TASK MATERIAL >>
-*-*-

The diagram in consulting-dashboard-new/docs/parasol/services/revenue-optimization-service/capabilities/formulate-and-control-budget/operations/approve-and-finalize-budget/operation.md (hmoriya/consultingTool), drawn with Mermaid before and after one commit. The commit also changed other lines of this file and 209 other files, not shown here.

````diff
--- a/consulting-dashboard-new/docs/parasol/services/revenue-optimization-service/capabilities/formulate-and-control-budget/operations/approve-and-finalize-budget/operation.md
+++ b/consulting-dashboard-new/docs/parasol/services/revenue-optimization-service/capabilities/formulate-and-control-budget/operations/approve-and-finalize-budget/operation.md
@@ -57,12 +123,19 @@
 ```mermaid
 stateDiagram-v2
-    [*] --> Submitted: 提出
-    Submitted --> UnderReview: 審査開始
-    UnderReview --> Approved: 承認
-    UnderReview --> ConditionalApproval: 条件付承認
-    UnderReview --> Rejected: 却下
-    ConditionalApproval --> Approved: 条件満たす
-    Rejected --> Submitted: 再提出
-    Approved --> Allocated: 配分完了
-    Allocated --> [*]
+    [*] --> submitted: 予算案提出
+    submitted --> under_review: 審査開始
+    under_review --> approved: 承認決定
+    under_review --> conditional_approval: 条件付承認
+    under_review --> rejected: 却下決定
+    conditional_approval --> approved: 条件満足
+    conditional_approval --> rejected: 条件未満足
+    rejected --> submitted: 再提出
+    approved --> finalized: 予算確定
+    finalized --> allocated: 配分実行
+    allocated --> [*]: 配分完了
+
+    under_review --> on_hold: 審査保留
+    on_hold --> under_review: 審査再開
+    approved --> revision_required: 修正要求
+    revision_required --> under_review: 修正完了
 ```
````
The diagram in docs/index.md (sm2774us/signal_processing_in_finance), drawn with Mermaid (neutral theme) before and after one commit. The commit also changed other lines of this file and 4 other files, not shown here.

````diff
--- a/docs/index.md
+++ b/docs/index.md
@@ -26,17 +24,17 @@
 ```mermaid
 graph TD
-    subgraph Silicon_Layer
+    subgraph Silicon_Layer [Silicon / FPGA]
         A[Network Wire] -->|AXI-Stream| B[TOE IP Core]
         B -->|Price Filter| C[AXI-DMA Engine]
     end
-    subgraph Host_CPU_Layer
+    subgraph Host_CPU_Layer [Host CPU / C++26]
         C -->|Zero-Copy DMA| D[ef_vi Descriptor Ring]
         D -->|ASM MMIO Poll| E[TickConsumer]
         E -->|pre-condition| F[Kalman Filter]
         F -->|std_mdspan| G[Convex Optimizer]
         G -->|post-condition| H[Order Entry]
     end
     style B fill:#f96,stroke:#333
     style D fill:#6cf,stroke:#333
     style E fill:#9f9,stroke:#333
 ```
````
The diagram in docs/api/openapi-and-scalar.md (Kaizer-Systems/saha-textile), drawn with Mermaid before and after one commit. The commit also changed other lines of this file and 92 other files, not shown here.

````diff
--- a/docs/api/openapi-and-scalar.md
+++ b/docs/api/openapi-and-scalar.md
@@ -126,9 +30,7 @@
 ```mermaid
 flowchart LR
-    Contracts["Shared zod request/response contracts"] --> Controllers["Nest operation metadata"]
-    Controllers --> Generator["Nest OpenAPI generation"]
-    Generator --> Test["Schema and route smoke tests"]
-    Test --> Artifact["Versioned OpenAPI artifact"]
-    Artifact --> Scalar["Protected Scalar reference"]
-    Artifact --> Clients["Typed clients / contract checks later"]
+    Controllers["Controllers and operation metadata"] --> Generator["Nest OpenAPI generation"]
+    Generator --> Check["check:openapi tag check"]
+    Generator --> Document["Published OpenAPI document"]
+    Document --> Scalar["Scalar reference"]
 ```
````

-*-*-

WHAT THIS TASK INVOLVES >> For every line above in which the string "subgraph" appears, add one; please give the final count and nothing else.

REPLY TO THE TASK >> 4